Health Care

Summer at Aspen: Spotlight Health

September 1, 2016  • IDEAS: the Magazine of the Aspen Institute

“Addiction is not a character flaw or a moral failing. It’s a chronic illness, and we have to treat it with skill, urgency, and compassion.”—US Surgeon General Vivek Murthy


“We’ve had a number of crises: Ebola, Zika, 50,000 children came across the border into the care of HHS. But we need dialogue on the ACA—because that conversation isn’t being had in Washington.”—HHS Secretary Sylvia Burwell

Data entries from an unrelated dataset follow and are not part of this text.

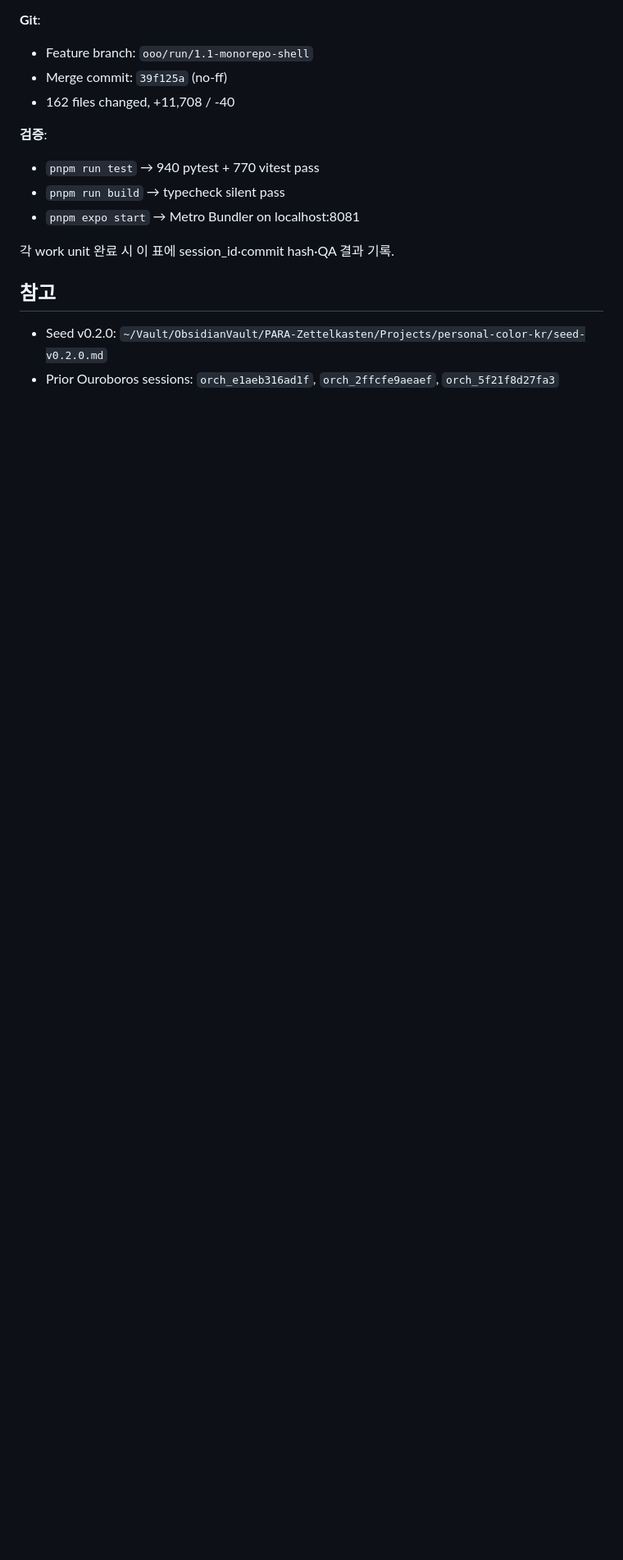
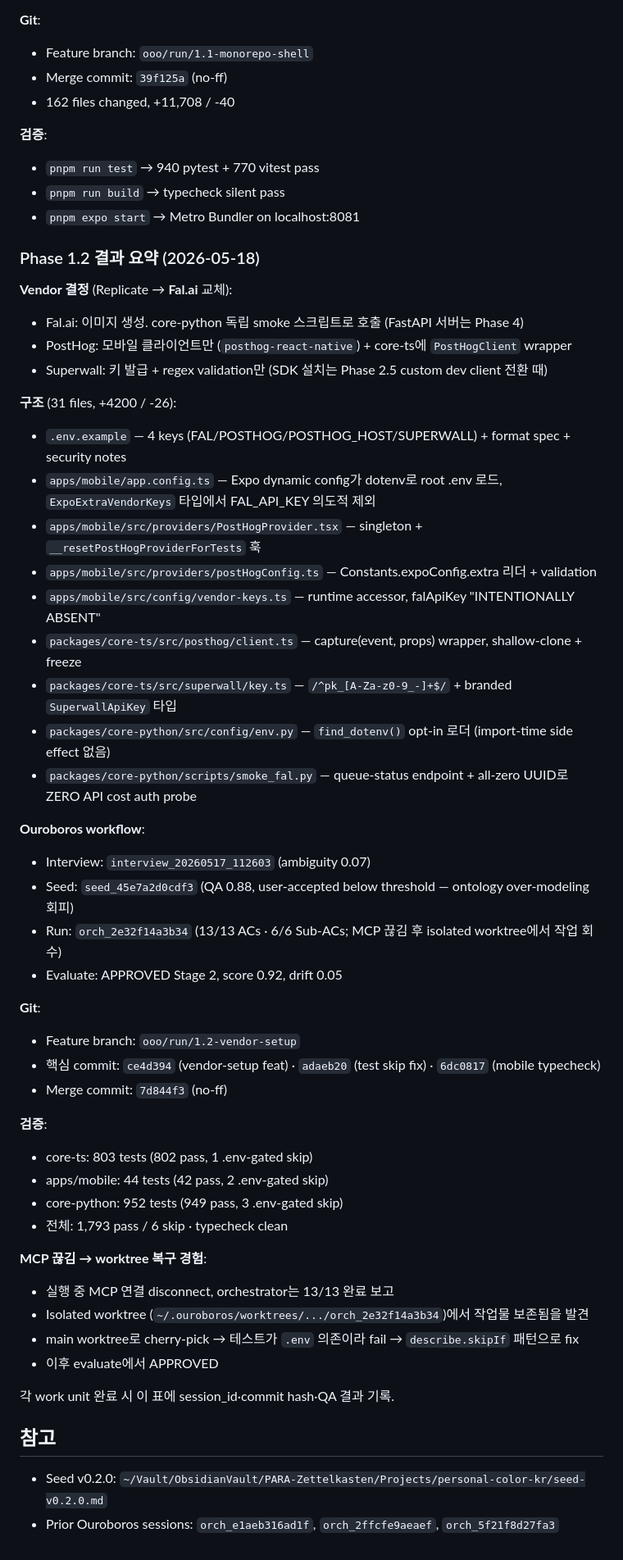
Before and after one commit to buzllightyear/personal-color-kr, a Markdown page: docs/MVP-PLAN.md, the part around one of its changes. Shown at 82% size. Drawn GitHub-style; blank space fills up the shorter version.

Commit message:
docs(plan): mark Phase 1.2 complete + log Fal.ai swap + worktree-recovery note
- Phase 1 table: 1.2 → ✅ (vendor 계정·키 setup with smoke-tests)
- Phase 3.1: Replicate → Fal.ai (decision recorded in 1.2 interview)
- 진척 추적 표: 1.2 row → 2026-05-17/2026-05-18 · orch_2e32f14a3b34 · 7d844f3 · APPROVED Stage 2 0.92
- New "Phase 1.2 결과 요약 (2026-05-18)" block documenting:
  · vendor decisions (Fal.ai over Replicate, PostHog mobile-only, Superwall keys-only)
  · structure (31 files, +4200 / -26)
  · Ouroboros workflow IDs and below-threshold seed acceptance reasoning
  · test breakdown (1,793 pass / 6 .env-gated skip)
  · MCP-disconnect / worktree-recovery lesson learned

```diff
--- a/docs/MVP-PLAN.md
+++ b/docs/MVP-PLAN.md
@@ -138,6 +138,47 @@
 - `pnpm run build` → typecheck silent pass
 - `pnpm expo start` → Metro Bundler on localhost:8081
 
+### Phase 1.2 결과 요약 (2026-05-18)
+
+**Vendor 결정** (Replicate → **Fal.ai** 교체):
+- Fal.ai: 이미지 생성. core-python 독립 smoke 스크립트로 호출 (FastAPI 서버는 Phase 4)
+- PostHog: 모바일 클라이언트만 (`posthog-react-native`) + core-ts에 `PostHogClient` wrapper
+- Superwall: 키 발급 + regex validation만 (SDK 설치는 Phase 2.5 custom dev client 전환 때)
+
+**구조** (31 files, +4200 / -26):
+- `.env.example` — 4 keys (FAL/POSTHOG/POSTHOG_HOST/SUPERWALL) + format spec + security notes
+- `apps/mobile/app.config.ts` — Expo dynamic config가 dotenv로 root .env 로드, `ExpoExtraVendorKeys` 타입에서 FAL_API_KEY 의도적 제외
+- `apps/mobile/src/providers/PostHogProvider.tsx` — singleton + `__resetPostHogProviderForTests` 훅
+- `apps/mobile/src/providers/postHogConfig.ts` — Constants.expoConfig.extra 리더 + validation
+- `apps/mobile/src/config/vendor-keys.ts` — runtime accessor, falApiKey "INTENTIONALLY ABSENT"
+- `packages/core-ts/src/posthog/client.ts` — capture(event, props) wrapper, shallow-clone + freeze
+- `packages/core-ts/src/superwall/key.ts` — `/^pk_[A-Za-z0-9_-]+$/` + branded `SuperwallApiKey` 타입
+- `packages/core-python/src/config/env.py` — `find_dotenv()` opt-in 로더 (import-time side effect 없음)
+- `packages/core-python/scripts/smoke_fal.py` — queue-status endpoint + all-zero UUID로 ZERO API cost auth probe
+
+**Ouroboros workflow**:
+- Interview: `interview_20260517_112603` (ambiguity 0.07)
+- Seed: `seed_45e7a2d0cdf3` (QA 0.88, user-accepted below threshold — ontology over-modeling 회피)
+- Run: `orch_2e32f14a3b34` (13/13 ACs · 6/6 Sub-ACs; MCP 끊김 후 isolated worktree에서 작업 회수)
+- Evaluate: APPROVED Stage 2, score 0.92, drift 0.05
+
+**Git**:
+- Feature branch: `ooo/run/1.2-vendor-setup`
+- 핵심 commit: `ce4d394` (vendor-setup feat) · `adaeb20` (test skip fix) · `6dc0817` (mobile typecheck)
+- Merge commit: `7d844f3` (no-ff)
+
+**검증**:
+- core-ts: 803 tests (802 pass, 1 .env-gated skip)
+- apps/mobile: 44 tests (42 pass, 2 .env-gated skip)
+- core-python: 952 tests (949 pass, 3 .env-gated skip)
+- 전체: 1,793 pass / 6 skip · typecheck clean
+
+**MCP 끊김 → worktree 복구 경험**:
+- 실행 중 MCP 연결 disconnect, orchestrator는 13/13 완료 보고
+- Isolated worktree (`~/.ouroboros/worktrees/.../orch_2e32f14a3b34`)에서 작업물 보존됨을 발견
+- main worktree로 cherry-pick → 테스트가 `.env` 의존이라 fail → `describe.skipIf` 패턴으로 fix
+- 이후 evaluate에서 APPROVED
+
 각 work unit 완료 시 이 표에 session_id·commit hash·QA 결과 기록.
 
 ## 참고
```
Also changed, not shown: other parts of docs/MVP-PLAN.md (+4 -4 lines).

“In Maine, we have the food-sovereignty movement. So if you want to make some jam in your kitchen and then sell it in front of your house, you shouldn’t be
hauled to jail.”
—US Representative Chellie Pingree


Coming Out in the SpotlightOlympic champion and transgender activist Caitlyn Jenner on her mental-health challenges while finding and embracing her identity.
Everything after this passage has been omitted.